CUT IT OUT . . . Really, darlings, those suggestions by comment writers on adn.com that the governor offer herself as a sacrifice to appease the volcano are just rude.
OOPS . . . A national group called the Children's Leadership Council was apparently aiming to look Alaskan when they sent out a press release with a phony dateline urging Don Young to support their cause. If they wanted Don to think they were constituents, they probably didn't succeed.

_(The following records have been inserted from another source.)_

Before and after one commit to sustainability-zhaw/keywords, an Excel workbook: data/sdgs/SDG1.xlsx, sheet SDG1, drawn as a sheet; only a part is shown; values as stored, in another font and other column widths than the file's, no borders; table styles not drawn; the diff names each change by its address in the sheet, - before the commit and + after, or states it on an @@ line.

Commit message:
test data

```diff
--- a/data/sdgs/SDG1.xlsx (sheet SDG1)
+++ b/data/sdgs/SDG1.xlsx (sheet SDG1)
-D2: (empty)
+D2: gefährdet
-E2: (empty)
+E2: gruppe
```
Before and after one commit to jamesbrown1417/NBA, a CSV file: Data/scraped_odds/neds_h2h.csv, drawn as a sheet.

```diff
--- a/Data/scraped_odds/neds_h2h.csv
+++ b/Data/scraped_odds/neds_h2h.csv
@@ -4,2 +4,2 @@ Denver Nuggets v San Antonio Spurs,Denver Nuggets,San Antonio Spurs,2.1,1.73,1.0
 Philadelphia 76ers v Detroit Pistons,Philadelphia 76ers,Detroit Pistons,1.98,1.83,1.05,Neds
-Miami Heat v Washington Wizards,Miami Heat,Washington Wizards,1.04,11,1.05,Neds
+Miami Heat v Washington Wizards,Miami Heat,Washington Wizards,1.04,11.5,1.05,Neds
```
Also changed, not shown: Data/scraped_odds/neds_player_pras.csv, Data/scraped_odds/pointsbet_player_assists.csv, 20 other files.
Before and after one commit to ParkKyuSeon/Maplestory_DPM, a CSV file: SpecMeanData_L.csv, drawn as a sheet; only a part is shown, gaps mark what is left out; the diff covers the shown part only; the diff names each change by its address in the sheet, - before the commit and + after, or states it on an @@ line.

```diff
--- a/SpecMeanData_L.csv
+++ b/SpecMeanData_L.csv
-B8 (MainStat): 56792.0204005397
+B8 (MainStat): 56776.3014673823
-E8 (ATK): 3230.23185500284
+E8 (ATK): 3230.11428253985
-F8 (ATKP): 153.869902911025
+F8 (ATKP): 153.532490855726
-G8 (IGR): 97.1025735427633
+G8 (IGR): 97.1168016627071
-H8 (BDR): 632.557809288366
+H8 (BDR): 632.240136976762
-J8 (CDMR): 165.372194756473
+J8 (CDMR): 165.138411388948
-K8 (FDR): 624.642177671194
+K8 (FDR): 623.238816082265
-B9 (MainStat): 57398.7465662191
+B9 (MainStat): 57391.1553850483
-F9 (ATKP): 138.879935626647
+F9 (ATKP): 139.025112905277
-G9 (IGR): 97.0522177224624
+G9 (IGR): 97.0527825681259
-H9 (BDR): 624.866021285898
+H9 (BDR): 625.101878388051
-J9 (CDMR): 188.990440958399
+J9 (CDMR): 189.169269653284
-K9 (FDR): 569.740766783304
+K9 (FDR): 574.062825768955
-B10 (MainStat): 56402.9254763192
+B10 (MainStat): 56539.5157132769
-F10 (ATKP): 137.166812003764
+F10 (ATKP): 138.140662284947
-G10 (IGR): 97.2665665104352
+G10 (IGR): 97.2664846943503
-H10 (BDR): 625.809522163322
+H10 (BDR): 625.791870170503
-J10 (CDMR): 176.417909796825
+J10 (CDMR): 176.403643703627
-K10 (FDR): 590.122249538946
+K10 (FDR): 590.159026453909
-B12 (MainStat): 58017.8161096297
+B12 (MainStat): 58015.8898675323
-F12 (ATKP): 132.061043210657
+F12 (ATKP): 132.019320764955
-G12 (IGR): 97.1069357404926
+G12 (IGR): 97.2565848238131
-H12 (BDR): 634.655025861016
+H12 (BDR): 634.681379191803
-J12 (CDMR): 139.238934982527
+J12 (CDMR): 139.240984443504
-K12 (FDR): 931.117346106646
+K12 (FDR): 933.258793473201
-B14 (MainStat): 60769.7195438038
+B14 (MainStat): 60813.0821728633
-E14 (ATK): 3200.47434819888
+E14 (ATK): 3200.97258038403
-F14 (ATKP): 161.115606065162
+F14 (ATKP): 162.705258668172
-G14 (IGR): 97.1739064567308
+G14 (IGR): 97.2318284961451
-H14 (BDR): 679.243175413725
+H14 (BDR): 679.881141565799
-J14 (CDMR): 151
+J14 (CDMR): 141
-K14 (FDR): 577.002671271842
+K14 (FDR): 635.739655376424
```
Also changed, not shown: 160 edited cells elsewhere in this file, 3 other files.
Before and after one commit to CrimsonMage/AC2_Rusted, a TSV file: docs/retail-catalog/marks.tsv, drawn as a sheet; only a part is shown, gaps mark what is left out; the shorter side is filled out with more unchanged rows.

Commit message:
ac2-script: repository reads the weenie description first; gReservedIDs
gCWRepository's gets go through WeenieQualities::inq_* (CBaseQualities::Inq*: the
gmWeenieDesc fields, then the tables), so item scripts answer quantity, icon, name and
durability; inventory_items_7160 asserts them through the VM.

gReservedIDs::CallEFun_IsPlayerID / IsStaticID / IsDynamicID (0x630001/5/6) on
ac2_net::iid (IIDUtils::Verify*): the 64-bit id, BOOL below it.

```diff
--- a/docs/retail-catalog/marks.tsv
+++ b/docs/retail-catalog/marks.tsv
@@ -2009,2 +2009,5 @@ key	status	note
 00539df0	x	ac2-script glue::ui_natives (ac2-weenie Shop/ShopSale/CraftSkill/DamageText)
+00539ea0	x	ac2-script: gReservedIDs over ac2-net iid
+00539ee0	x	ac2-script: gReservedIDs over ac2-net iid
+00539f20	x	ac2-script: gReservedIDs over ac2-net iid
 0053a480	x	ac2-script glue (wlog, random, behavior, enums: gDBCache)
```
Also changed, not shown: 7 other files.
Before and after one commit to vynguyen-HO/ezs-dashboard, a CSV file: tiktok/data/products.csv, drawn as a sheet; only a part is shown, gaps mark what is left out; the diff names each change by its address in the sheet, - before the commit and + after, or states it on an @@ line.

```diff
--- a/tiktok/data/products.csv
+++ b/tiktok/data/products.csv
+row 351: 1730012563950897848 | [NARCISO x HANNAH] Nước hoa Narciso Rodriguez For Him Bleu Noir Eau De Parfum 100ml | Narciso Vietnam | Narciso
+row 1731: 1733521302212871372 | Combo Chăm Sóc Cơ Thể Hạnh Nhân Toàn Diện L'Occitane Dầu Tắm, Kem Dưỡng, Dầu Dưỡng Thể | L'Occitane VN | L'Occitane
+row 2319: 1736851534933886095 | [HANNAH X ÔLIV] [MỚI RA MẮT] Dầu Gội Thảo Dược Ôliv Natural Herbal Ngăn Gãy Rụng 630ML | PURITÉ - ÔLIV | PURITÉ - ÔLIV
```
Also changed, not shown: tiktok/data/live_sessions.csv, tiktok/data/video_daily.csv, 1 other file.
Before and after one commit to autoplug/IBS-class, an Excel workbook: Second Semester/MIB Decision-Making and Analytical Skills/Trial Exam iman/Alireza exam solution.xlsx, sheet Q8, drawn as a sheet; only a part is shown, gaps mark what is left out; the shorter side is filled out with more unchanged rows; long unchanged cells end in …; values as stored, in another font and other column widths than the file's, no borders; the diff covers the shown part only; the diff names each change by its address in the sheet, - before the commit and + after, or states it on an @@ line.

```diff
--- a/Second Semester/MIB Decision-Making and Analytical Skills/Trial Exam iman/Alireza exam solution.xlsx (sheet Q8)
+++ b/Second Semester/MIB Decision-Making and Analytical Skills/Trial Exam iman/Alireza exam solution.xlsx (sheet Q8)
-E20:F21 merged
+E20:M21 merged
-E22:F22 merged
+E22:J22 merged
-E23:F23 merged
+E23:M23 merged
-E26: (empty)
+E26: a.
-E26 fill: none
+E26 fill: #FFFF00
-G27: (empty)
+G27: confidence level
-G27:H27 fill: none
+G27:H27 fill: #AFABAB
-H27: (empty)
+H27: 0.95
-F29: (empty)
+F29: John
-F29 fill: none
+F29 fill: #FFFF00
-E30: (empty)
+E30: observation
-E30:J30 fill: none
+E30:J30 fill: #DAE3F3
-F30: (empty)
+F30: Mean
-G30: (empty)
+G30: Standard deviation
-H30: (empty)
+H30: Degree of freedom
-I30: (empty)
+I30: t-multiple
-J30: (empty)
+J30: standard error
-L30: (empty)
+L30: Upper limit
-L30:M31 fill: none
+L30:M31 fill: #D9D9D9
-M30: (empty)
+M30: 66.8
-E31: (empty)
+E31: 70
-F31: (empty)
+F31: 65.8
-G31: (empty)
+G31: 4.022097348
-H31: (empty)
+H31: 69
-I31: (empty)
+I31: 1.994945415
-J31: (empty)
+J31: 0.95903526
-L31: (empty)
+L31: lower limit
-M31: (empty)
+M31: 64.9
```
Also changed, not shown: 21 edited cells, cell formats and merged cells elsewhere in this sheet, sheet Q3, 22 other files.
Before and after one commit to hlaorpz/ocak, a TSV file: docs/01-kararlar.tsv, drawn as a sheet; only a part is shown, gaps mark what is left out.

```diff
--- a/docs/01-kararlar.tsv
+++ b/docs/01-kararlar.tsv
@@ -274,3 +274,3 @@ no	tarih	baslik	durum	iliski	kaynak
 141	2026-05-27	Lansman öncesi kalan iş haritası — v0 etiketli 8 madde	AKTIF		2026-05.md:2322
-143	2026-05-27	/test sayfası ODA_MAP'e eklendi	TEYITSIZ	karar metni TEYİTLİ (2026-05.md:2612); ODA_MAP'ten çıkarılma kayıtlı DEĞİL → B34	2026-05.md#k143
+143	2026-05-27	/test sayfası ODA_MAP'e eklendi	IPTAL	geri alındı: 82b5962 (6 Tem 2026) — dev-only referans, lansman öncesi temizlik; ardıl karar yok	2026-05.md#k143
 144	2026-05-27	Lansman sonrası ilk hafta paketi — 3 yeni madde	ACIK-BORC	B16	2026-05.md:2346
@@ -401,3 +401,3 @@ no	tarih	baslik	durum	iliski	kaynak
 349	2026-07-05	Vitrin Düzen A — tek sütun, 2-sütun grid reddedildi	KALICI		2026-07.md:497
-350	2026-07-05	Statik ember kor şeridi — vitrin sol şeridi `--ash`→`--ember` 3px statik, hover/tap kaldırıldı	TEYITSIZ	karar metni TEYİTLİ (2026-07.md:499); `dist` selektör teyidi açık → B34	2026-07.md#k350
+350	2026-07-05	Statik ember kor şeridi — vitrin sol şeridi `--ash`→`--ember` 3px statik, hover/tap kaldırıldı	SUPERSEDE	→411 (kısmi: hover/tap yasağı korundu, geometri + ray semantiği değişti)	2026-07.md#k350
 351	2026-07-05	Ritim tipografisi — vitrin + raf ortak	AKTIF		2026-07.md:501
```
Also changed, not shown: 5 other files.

The missive began:
"Juno, Alaska -- For months now Congressional leaders in Washington have been debating economic recovery measures to best boost our economy and aid ailing industries ..."
KUDOS . . . Did you see the New York Times review of Willie Hensley's book, "Fifty Miles from Tomorrow"? It was pretty good, although the reviewer seemed excessively focused on pickled walrus flipper and put out that Willie didn't dish the dirt about his first marriage. We're all pretty blase these days, but it's still cool to get an NYT review.
Willie is speaking Friday at the UAA Fine Arts Building, 7 p.m. Free and open to the public.
HIT HIM AGAIN . . . Talk about good outcomes, earwigs report Perry Green won a BMW at a casino lottery near Palm Springs. Reportedly, 200,000 tickets were sold. Oh, by the way, he already owned a BMW.
RAIN? WHAT RAIN? . . . U.S. News and World Report has listed Juneau as one of the top 10 low-tax places to retire in America. Here's the list, from msn.com: Billings, Mont.; Cheyenne, Wyo.; Doral, Fla.; Henderson, Nev.; Juneau; Manchester, N.H.; Nashville, Tenn.; Sioux Falls, S.D.; Spokane, Wash.; Stafford, Texas.
SAY CHEESE . . . As long as we're reporting such silliness, the people who track prices for the cost-of-living index have determined that potatoes and Parmesan cheese had the biggest percentage increase among grocery prices over the first three quarters of 2008, according to a Web site called Alaska Progress Report. And Anchorage features the fourth most expensive Parmesan in America -- cheaper than in Missoula, Honolulu and Oakland, more expensive than in Bellingham.
Ear did say it was silly.